was unlikely to be reviewed by those promoting the closest possible relationship
between Canberra and the dictatorship in Jakarta.
Budiardjo also founded TAPOL to campaign on behalf of Indonesia’s prisoners of
conscience, remarkably an organisation and a cause almost unknown in Australia
and the US. Given his predilection for quoting the number of human rights
representations he made while Australia’s foreign minister, it would be
interesting to know how many Gareth Evans made on behalf of tapols (Indonesian
political prisoners) during his term. One suspects not many, and possibly none.
There are hundreds of others with even lower profiles, such as the elderly
sisters who run the Research Institute for Victims of the ’65-’66 Killings
outside Jakarta while under constant harassment and the threat of attack. They
work quietly with extraordinary courage to account for the crimes of their
country’s leaders. These remarkable people deserve the support of Australia and
the United States, but are unlikely to ever receive it.
Pramoedya, Budiardjo, Colonel Abdul Latief and thousands more were not only the
victims of a cruel and sadistic regime, they shared another unfortunate fate.
They had the misfortune to be the political prisoners of a government
ideologically allied to the West. By definition they became invisible.
Suharto was not only anti-communist, he was also admired in Australia for
bringing "stability" to the region. According to Opposition leader Kim
Beazley, "Australians pay far too little attention to the value … of the
stability" which he "brought to the Indonesian archipelago" -
without detailing just what was being "stabilised" there, such as
political repression, the denial of basic human rights, endemic corruption,
sadistic cruelty, torture and mass murder. Over 32 years Suharto’s
"stability" took a minimum of 800,000 lives and possibly as many as 2
million in both Indonesia proper and East Timor, a record as vile as Pol Pot’s
and infinitely worse than Saddam’s or Milosevic’s.
A reckoning is due, if not immediately. An editorial in The Jakarta Post last
April puts this and Suharto’s forthcoming corruption trial in their proper
"If the goal is to show that justice will be upheld in this country, then
surely corruption, as bad as it is, is the least sinful misdeed that Suharto
committed during his 32 years of tyrannical rule. What about the atrocities,
from the summary executions of suspected communists to the killing of people in
East Timor, Irian Jaya, Aceh and Tanjung Priok? If the government wants to show
that justice and the rule of law prevail in this country, then these and other
heinous crimes committed during his reign should be the reasons for the
prosecution of Suharto. Not corruption."

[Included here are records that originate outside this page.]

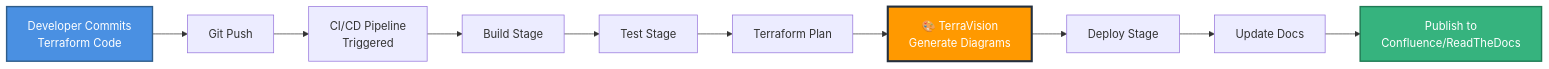
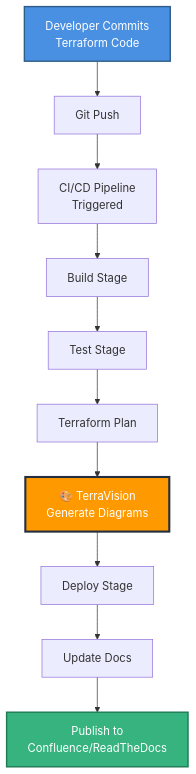
Before and after one commit to patrickchugh/terravision: the diagram in README.md, drawn with Mermaid.

Commit message:
Readme diagram

````diff
--- a/README.md
+++ b/README.md
@@ -60,16 +60,16 @@
 ```mermaid
-graph LR
+graph TD
     A[Developer Commits<br/>Terraform Code] --> B[Git Push]
     B --> C[CI/CD Pipeline<br/>Triggered]
     C --> D[Build Stage]
     D --> E[Test Stage]
     E --> F[Terraform Plan]
     F --> G[🎨 TerraVision<br/>Generate Diagrams]
     G --> H[Deploy Stage]
     H --> I[Update Docs]
     I --> J[Publish to<br/>Confluence/ReadTheDocs]
     
     style G fill:#ff9900,stroke:#232f3e,stroke-width:3px,color:#fff
     style A fill:#4a90e2,stroke:#2e5c8a,stroke-width:2px,color:#fff
     style J fill:#36b37e,stroke:#1f7a54,stroke-width:2px,color:#fff
 ``` 
````
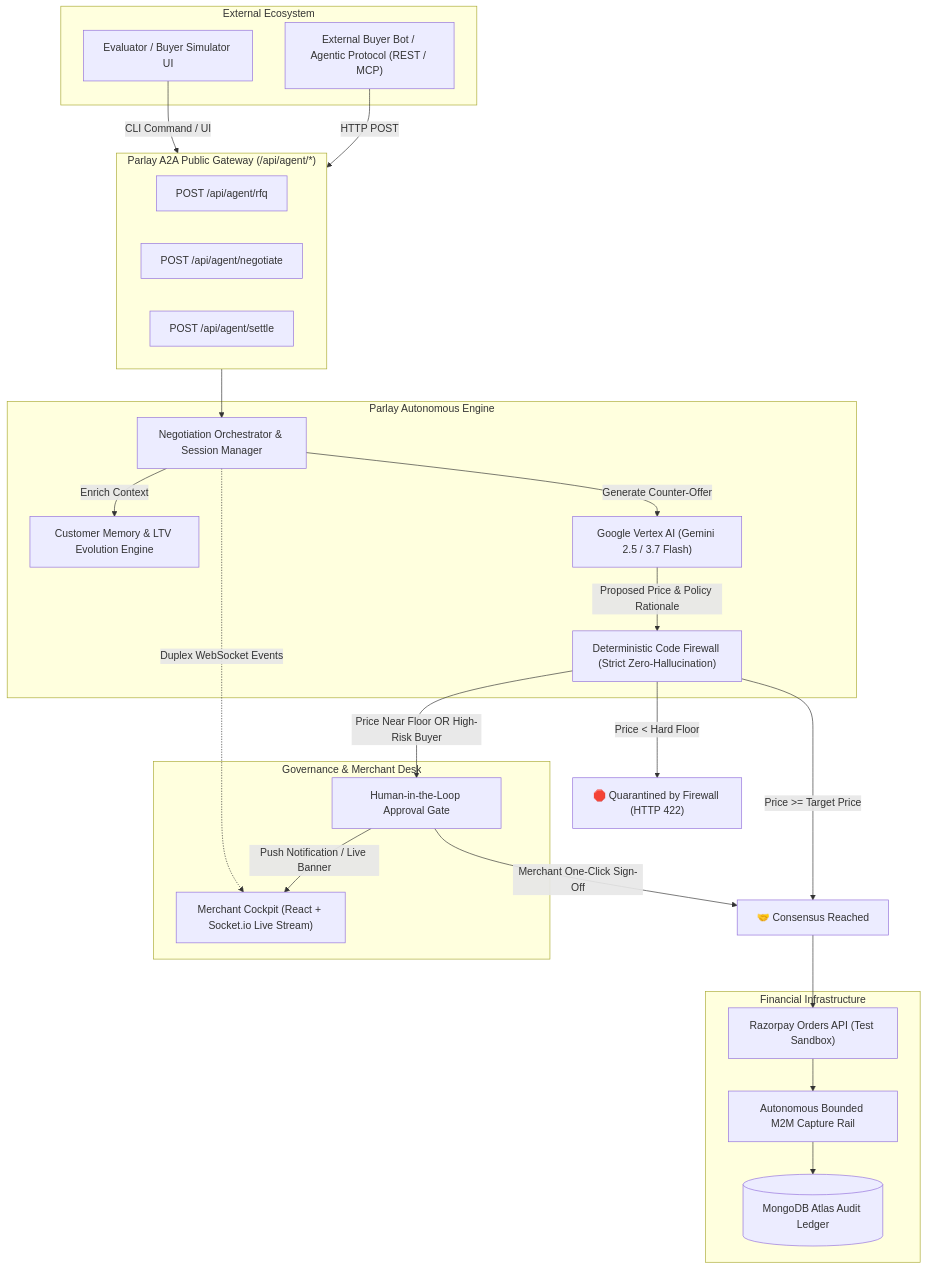
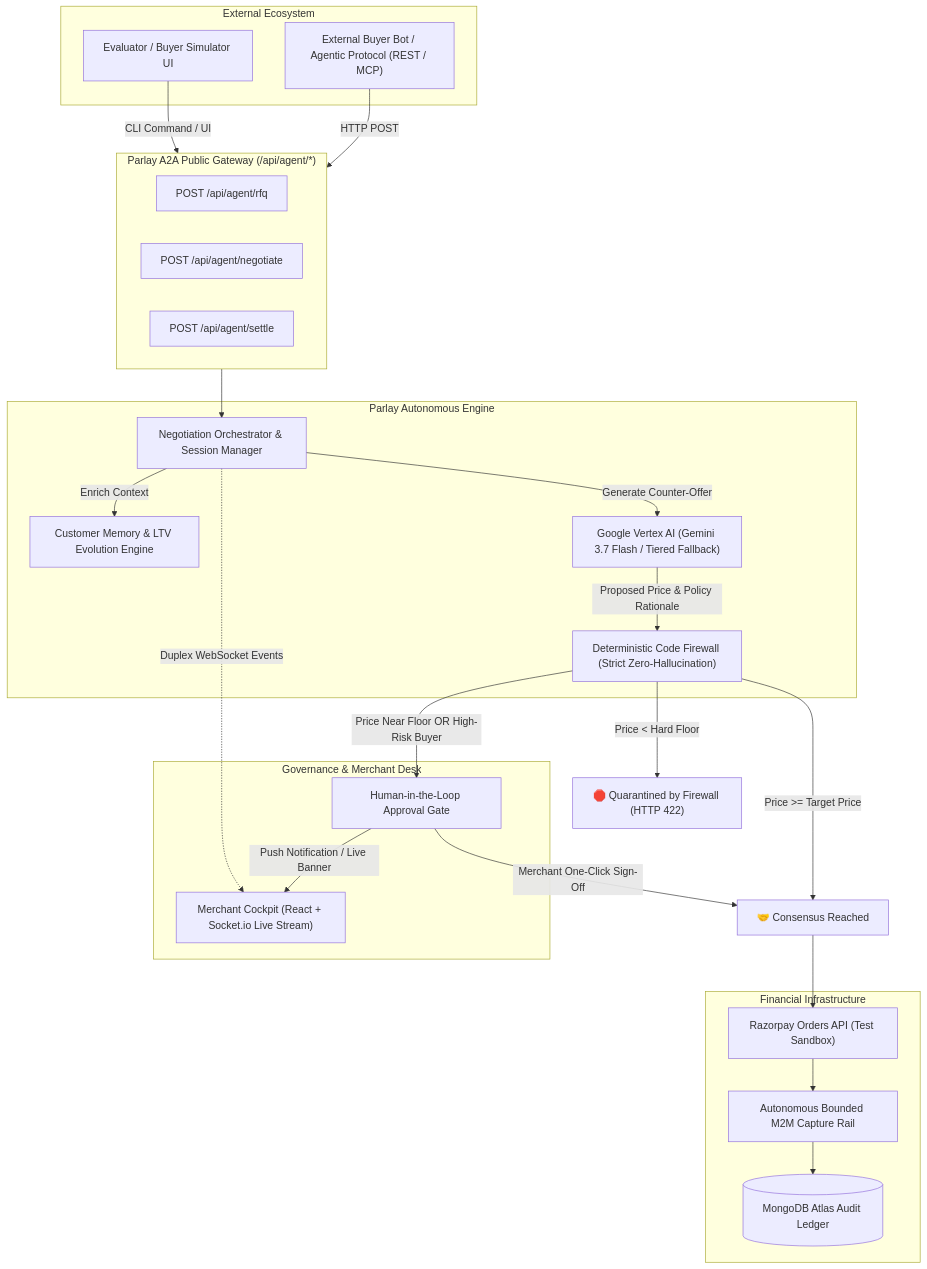
Before and after one commit to AmeyaSingh23/Parlay: the first of 2 diagrams in README.md, drawn with Mermaid. The commit also changed other lines of this file, not shown here.

````diff
--- a/README.md
+++ b/README.md
@@ -59,51 +66,51 @@
 ```mermaid
 graph TD
     subgraph External["External Ecosystem"]
         BuyerAgent["External Buyer Bot / Agentic Protocol (REST / MCP)"]
         JudgeUser["Evaluator / Buyer Simulator UI"]
     end
 
     subgraph Gateway["Parlay A2A Public Gateway (/api/agent/*)"]
         RFQ["POST /api/agent/rfq"]
         NEG["POST /api/agent/negotiate"]
         SETTLE["POST /api/agent/settle"]
     end
 
     subgraph Core["Parlay Autonomous Engine"]
         Orchestrator["Negotiation Orchestrator & Session Manager"]
         Memory["Customer Memory & LTV Evolution Engine"]
-        LLM["Google Vertex AI (Gemini 2.5 / 3.7 Flash)"]
+        LLM["Google Vertex AI (Gemini 3.7 Flash / Tiered Fallback)"]
         Firewall["Deterministic Code Firewall (Strict Zero-Hallucination)"]
     end
 
     subgraph Governance["Governance & Merchant Desk"]
         HITL["Human-in-the-Loop Approval Gate"]
         Dashboard["Merchant Cockpit (React + Socket.io Live Stream)"]
     end
 
     subgraph Settlement["Financial Infrastructure"]
         RazorpayOrder["Razorpay Orders API (Test Sandbox)"]
         RazorpayM2M["Autonomous Bounded M2M Capture Rail"]
         MongoDB[("MongoDB Atlas Audit Ledger")]
     end
 
     BuyerAgent -->|HTTP POST| Gateway
     JudgeUser -->|CLI Command / UI| Gateway
     Gateway --> Orchestrator
 
     Orchestrator -->|Enrich Context| Memory
     Orchestrator -->|Generate Counter-Offer| LLM
     LLM -->|Proposed Price & Policy Rationale| Firewall
 
     Firewall -->|Price < Hard Floor| Blocked["🛑 Quarantined by Firewall (HTTP 422)"]
     Firewall -->|Price Near Floor OR High-Risk Buyer| HITL
     Firewall -->|Price >= Target Price| Approved["🤝 Consensus Reached"]
 
     HITL -->|Merchant One-Click Sign-Off| Approved
     HITL -->|Push Notification / Live Banner| Dashboard
 
     Approved --> RazorpayOrder
     RazorpayOrder --> RazorpayM2M
     RazorpayM2M --> MongoDB
     Orchestrator -.->|Duplex WebSocket Events| Dashboard
 ```
````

Even if former Australian Prime Minister Gough Whitlam still believes that
"[former] President Suharto is a reasonable and honourable man" and
the foreign editor of The Australian thinks that "in human rights there is
a case for Suharto" (Greg Sheridan), a growing number of courageous
Indonesians are no longer frightened of speaking and confronting the truth. They
are the real heroes of their country. To find them, however, our leaders will
need to stop consorting with "the elite…that implemented fascism and ran
the country by terror" (Pramoedya Ananta Toer) and focus their attention on
those Indonesians struggling against enormous odds to restore pride and honour
to their country.
Lecturer in International Relations
School of Australian and International Studies
221 Burwood Highway
Burwood Victoria 3125